→ **Required work**
Check every line of the entries below for the word "categories", and copy the ones that have it.
<<<<
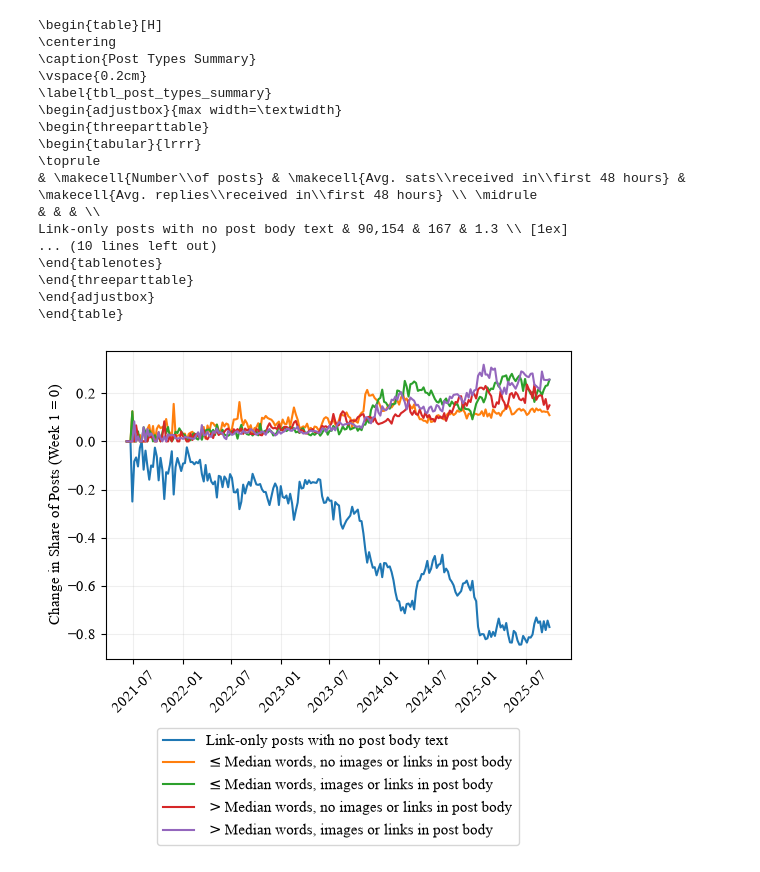
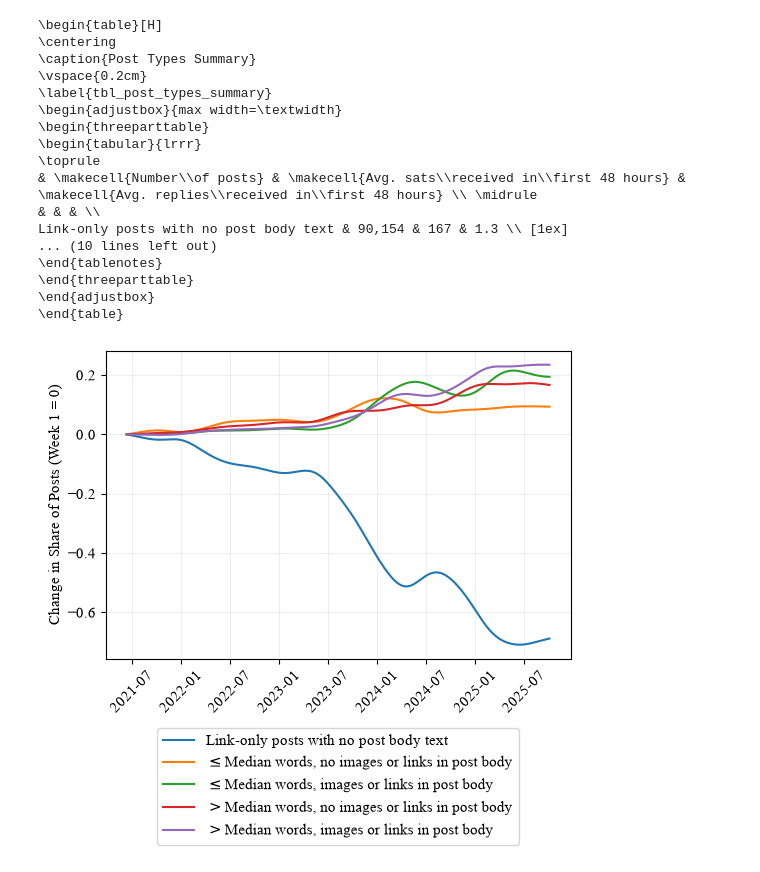
Before and after one commit to ed-kung/sn-research, a Jupyter notebook: src/notebooks/04_learning.ipynb, the cells around one changed output. Saved outputs shown, nothing was run; the diff lists cells and outputs as text; code cells hidden in the pictures.

Commit message:
kernel weighted trends

```diff
--- a/src/notebooks/04_learning.ipynb
+++ b/src/notebooks/04_learning.ipynb
@@ -158,47 +158,43 @@ for c in categories:
     df.loc[df['post_type']==c, f'is_cat_{c}'] = 1
     df[f'cum_sum_lnsats48_{c}'] = df[f'lnsats48_{c}'].shift(1).cumsum()  # cumulative sum of lnsats48 for category c posts up to but not including current post
     df[f'cum_count_{c}'] = df[f'is_cat_{c}'].shift(1).cumsum()  # cumulative count of all category c posts up to but not including current post
-# %%
-# change in composition of post types chart
-
-plot_df = df.groupby('week').agg(
-    share0 = ('is_cat_0', 'mean'),
-    share1 = ('is_cat_1', 'mean'),
-    share2 = ('is_cat_2', 'mean'),
-    share3 = ('is_cat_3', 'mean'),
-    share4 = ('is_cat_4', 'mean')
-).reset_index()
-plot_df = plot_df.sort_values(by='week', ascending=True)
-
-for c in categories:
-    plot_df[f'y{c}'] = plot_df[f'share{c}'] - plot_df.iloc[0][f'share{c}']
-
-plt.figure(figsize=(6, 4))
-for c in categories:
-    plt.plot(plot_df['week'], plot_df[f'y{c}'])
-plt.xticks(rotation=45)
-plt.grid(alpha=0.2)
-plt.ylabel('Change in Share of Posts (Week 1 = 0)')
-plt.legend([v for k, v in category_labels.items()], loc='upper center', bbox_to_anchor=(0.5, -0.2))
-plt.savefig(os.path.join(LOCAL_PATH, "results", "fig_v4v_q_trend.pdf"), bbox_inches='tight')
-
-tex = r"""
-\begin{figure}[H]
-\caption{Change in Post Composition Over Time} \label{fig_v4v_q_trend}
-\vspace{-0.8cm}
-\begin{center}
-\begin{adjustbox}{width=\textwidth}
-\includegraphics{results/fig_v4v_q_trend.pdf}
-\end{adjustbox}
-\end{center}
-\vspace{-0.5cm}
-\footnotesize \textit{Note:} Shows how the share of each type of post changed since the first week. See Section \ref{sec_v4v} for a more detailed description of each post type.
-\end{figure}
-"""
-with open(os.path.join(LOCAL_PATH, "results", "fig_v4v_q_trend.tex"), "w") as f:
-    f.write(tex)
-# %% [output]
-[figure, removed]
+# %%
+T0 = df['created_at'].min()
+X = np.array((df['created_at'] - T0) / pd.Timedelta(days=1))
+GRID = np.linspace(X.min(), X.max(), 1000)
+TGRID = T0 + GRID*pd.Timedelta(days=1)
+bw = 60 # days
+
+plt.figure(figsize=(6, 4))
+y = {}
+for c in categories:
+    Y = df[f'is_cat_{c}'].to_numpy()
+    y[c], _, _ = utils.weighted_kreg(X, Y, df['ones'].to_numpy(), bw, GRID, nboot=0)
+    plt.plot(TGRID, y[c] - y[c][0], label=category_labels[c])
+plt.xticks(rotation=45)
+plt.grid(alpha=0.2)
+plt.ylabel('Change in Share of Posts (Week 1 = 0)')
+plt.legend(loc='upper center', bbox_to_anchor=(0.5, -0.2))
+
+plt.savefig(os.path.join(LOCAL_PATH, "results", "fig_v4v_q_trend.pdf"), bbox_inches='tight')
+
+tex = r"""
+\begin{figure}[H]
+\caption{Change in Post Composition Over Time} \label{fig_v4v_q_trend}
+\vspace{-0.8cm}
+\begin{center}
+\begin{adjustbox}{width=\textwidth}
+\includegraphics{results/fig_v4v_q_trend.pdf}
+\end{adjustbox}
+\end{center}
+\vspace{-0.5cm}
+\footnotesize \textit{Note:} Shows how the share of each type of post changed since the first week. See Section \ref{sec_v4v} for a more detailed description of each post type.
+\end{figure}
+"""
+with open(os.path.join(LOCAL_PATH, "results", "fig_v4v_q_trend.tex"), "w") as f:
+    f.write(tex)
+# %% [output]
+[figure, added]
 # %%
 # mapping of user ids to index of user's first post
 user_first_post_idx = {}
```
Also changed, not shown: 1 other file.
>>>>
→ **Task response**
@@ -158,47 +158,43 @@ for c in categories:
-for c in categories:
-for c in categories:
+for c in categories:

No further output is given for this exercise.